February 9, 2004

While we might be willing to accuse others of it, certainly none of us would take pleasure in the gap between our own good fortune and another’s suffering.

We might be this way because we know that fortunes are cyclical, or we are honest enough to recognize the role of luck in our circumstances, or we have suffered ourselves.

Ultimately, the suffering of others does affect our own lives.

Thus, we find ourselves discussing library funding again. Fear not, for the Salida Regional Library is healthy. But not every Colorado library is so fortunate. During the economic crisis of the last two years, library funding from the state has dropped 79%. Local support has decreased by more than $11 million.
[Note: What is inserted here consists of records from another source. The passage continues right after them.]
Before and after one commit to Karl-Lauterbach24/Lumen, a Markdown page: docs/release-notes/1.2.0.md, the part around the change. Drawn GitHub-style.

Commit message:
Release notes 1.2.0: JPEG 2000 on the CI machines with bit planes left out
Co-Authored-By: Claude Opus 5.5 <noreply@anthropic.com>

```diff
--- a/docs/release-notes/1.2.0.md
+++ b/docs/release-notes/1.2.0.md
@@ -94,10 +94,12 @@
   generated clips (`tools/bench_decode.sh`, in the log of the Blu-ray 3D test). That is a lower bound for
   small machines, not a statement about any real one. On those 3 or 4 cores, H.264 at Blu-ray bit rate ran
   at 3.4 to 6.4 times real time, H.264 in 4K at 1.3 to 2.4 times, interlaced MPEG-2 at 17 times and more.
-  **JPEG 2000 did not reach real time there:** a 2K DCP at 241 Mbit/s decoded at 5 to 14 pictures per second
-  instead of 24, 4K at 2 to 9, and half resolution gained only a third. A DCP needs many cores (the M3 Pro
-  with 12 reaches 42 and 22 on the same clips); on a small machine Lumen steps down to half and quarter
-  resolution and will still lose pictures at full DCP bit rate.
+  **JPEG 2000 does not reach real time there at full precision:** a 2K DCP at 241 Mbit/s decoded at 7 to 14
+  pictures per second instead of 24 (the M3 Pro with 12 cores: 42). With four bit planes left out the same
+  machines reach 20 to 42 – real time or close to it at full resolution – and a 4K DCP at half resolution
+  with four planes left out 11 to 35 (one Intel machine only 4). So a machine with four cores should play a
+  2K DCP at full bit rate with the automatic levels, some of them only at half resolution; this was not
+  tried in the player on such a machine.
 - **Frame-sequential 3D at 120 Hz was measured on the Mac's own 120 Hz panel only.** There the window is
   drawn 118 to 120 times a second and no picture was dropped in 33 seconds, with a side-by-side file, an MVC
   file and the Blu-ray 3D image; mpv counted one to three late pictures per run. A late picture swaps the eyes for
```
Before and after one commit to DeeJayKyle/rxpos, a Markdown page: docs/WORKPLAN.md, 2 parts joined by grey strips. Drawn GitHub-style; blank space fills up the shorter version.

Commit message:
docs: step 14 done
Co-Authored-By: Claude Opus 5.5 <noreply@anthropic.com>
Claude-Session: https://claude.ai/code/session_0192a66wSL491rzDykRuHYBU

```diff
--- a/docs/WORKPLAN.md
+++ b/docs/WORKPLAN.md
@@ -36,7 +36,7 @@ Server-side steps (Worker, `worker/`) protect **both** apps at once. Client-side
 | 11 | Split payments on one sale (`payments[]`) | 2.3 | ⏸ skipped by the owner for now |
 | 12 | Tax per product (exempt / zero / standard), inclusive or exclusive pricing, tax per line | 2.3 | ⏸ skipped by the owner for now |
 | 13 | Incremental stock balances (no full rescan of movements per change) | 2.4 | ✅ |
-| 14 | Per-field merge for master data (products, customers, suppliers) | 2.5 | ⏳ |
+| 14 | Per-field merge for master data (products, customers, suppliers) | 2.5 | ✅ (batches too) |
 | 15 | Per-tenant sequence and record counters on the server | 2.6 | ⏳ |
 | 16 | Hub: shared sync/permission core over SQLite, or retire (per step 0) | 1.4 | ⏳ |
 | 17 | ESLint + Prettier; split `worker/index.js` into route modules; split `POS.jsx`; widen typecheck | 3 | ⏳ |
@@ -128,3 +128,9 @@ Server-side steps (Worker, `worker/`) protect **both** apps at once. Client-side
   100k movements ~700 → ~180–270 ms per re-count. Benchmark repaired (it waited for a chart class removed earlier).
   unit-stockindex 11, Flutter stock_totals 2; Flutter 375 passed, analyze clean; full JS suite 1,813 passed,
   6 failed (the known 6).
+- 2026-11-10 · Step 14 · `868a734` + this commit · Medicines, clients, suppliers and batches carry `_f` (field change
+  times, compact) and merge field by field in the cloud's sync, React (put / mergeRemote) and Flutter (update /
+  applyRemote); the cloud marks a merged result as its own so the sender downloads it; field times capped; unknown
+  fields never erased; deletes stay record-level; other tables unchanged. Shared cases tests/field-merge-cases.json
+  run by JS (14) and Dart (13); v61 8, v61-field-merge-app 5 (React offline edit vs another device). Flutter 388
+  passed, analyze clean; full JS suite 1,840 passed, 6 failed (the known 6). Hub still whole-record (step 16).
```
When you consider that some libraries, such as in Chaffee County and Douglas County, have seen growth during that period, you can infer that other libraries have been particularly hard hit.
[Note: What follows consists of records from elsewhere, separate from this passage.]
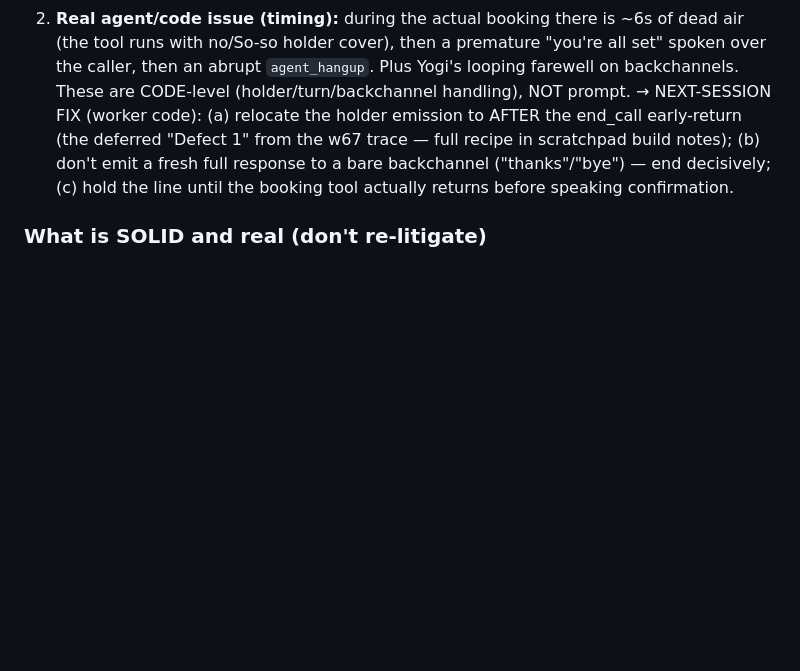
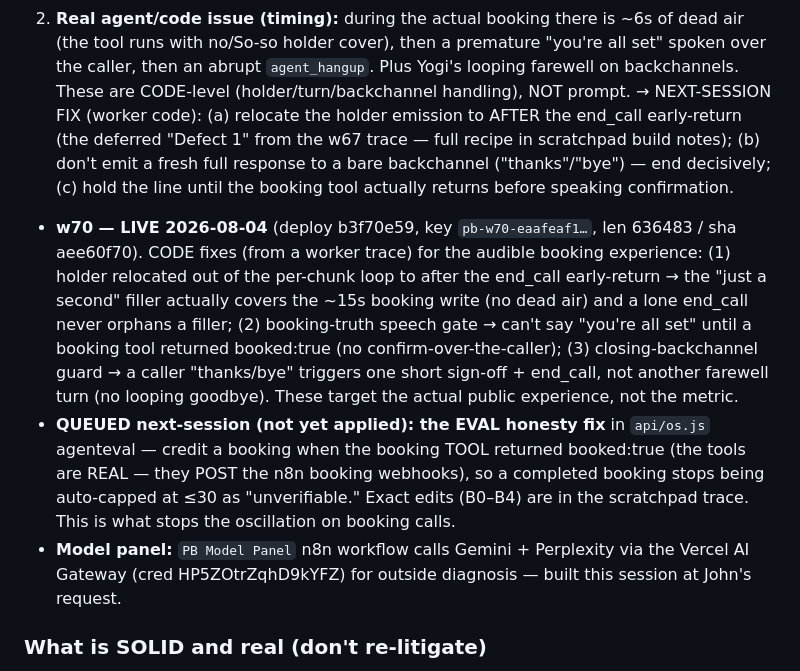
Before and after one commit to 50ranger93-prog/crownorclown, a Markdown page: PB-OS-OPERATOR-SOT.md, the part around the change. Drawn GitHub-style; blank space fills up the shorter version.

Commit message:
SOT: w70 live (audible booking-experience code fixes); eval-honesty fix queued; model panel added
Co-Authored-By: Claude Opus 4.8 <noreply@anthropic.com>
Claude-Session: https://claude.ai/code/session_01A5PMpGrcYxzLUrexcL3UcK

```diff
--- a/PB-OS-OPERATOR-SOT.md
+++ b/PB-OS-OPERATOR-SOT.md
@@ -75,6 +75,10 @@ Once the w68 `maxTokens` fix let the booking tool actually FIRE, both agents now
 1. **Measurement gap (not the agent):** the `llm-v2` judge grades from the transcript ALONE and cannot see the job ledger, so it treats ANY "you're all set" as an unverifiable/fabricated booking. The heuristic's `jobFound` cross-check also can't confirm a *test* booking against the real ledger. So a **successfully completed test booking is structurally capped at ≤30.** We fixed booking and the eval punished it. → NEXT-SESSION FIX (eval, in `api/os.js` agenteval): credit a booking when the booking tool returned success and/or a test-lane ledger row exists; don't assume fabrication from the transcript.
 2. **Real agent/code issue (timing):** during the actual booking there is ~6s of dead air (the tool runs with no/So-so holder cover), then a premature "you're all set" spoken over the caller, then an abrupt `agent_hangup`. Plus Yogi's looping farewell on backchannels. These are CODE-level (holder/turn/backchannel handling), NOT prompt. → NEXT-SESSION FIX (worker code): (a) relocate the holder emission to AFTER the end_call early-return (the deferred "Defect 1" from the w67 trace — full recipe in scratchpad build notes); (b) don't emit a fresh full response to a bare backchannel ("thanks"/"bye") — end decisively; (c) hold the line until the booking tool actually returns before speaking confirmation.
 
+- **w70 — LIVE 2026-08-04** (deploy b3f70e59, key `pb-w70-eaafeaf1…`, len 636483 / sha aee60f70). CODE fixes (from a worker trace) for the audible booking experience: (1) holder relocated out of the per-chunk loop to after the end_call early-return → the "just a second" filler actually covers the ~15s booking write (no dead air) and a lone end_call never orphans a filler; (2) booking-truth speech gate → can't say "you're all set" until a booking tool returned booked:true (no confirm-over-the-caller); (3) closing-backchannel guard → a caller "thanks/bye" triggers one short sign-off + end_call, not another farewell turn (no looping goodbye). These target the actual public experience, not the metric.
+- **QUEUED next-session (not yet applied): the EVAL honesty fix** in `api/os.js` agenteval — credit a booking when the booking TOOL returned booked:true (the tools are REAL — they POST the n8n booking webhooks), so a completed booking stops being auto-capped at ≤30 as "unverifiable." Exact edits (B0–B4) are in the scratchpad trace. This is what stops the oscillation on booking calls.
+- **Model panel:** `PB Model Panel` n8n workflow calls Gemini + Perplexity via the Vercel AI Gateway (cred HP5ZOtrZqhD9kYFZ) for outside diagnosis — built this session at John's request.
+
 ### What is SOLID and real (don't re-litigate)
 - Booking tool now FIRES (was silently dropped by maxTokens truncation). Yogi content-driven score moved 30→72 at w68.
 - Emergency handling: **92**.
```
Some of those libraries matter a lot to our users, because they were heavy lenders via interlibrary loan — Denver Public Library, UC-Boulder, the UC Health Sciences library.

Consider how we recently needed to get information faxed for a patron on short notice. Boulder Public Library had the book, and so I called.

With evident pain, the librarian explained that she would do it — as a professional courtesy — but that they were not supposed to be providing such service outside their city now. They were too shorthanded. And could we pay something?

This is very different weather from three years ago. Back then, we would have called the Colorado Resource Center at Denver Public first, since they received state funding to be the CRC.

But we also could have called Boulder or any library and gotten the service without hesitation. Most libraries are busy, but any library would have helped us, as we would have them, and then gotten on with business without much thought about the cost of a fax.

It more or less came out in the wash, and encouragement of cooperation through certain state programs kept everyone working together. Now, balkanization is inevitable.

It’s not that interlibrary loan has stopped, but the ready sharing of everything, including time and expertise, has necessarily waned.

Colorado libraries share in many efforts, such as Interlibrary Loan and the new online reference service called AskColorado. We belong to one of several consortia in the state that sponsor online library catalogs. The state library runs the Colorado Virtual Library (CVL) and the SWIFT electronic interlibrary loan system, both of which collect and connect library catalogs for easy use.

But none of this is for certain anymore. Libraries are currently lobbying representatives to continue minimum support for two state programs: a single, stripped-down regional library service system, where once there were seven, to provide such services as the statewide courier system used for interlibrary loan; and the CVL/ACLIN/SWIFT network.

These services need state funding: $600,000 for the first, $376,000 for the second. This kind of resource sharing should be an abiding state interest.

So here’s a public service announcement: Write or call your representatives. I did. I offer you the library issue as a sample topic, but any carefully wrought opinion will do. The President may never hear your thoughts, but your legislators do.

The Mountain Mail periodically publishes contact information, but an excellent website makes it easy, too: <http://www.vote-smart.org&gt;. You can find your representatives by zip code and get address, phone, email, website info and more.

Speak your mind.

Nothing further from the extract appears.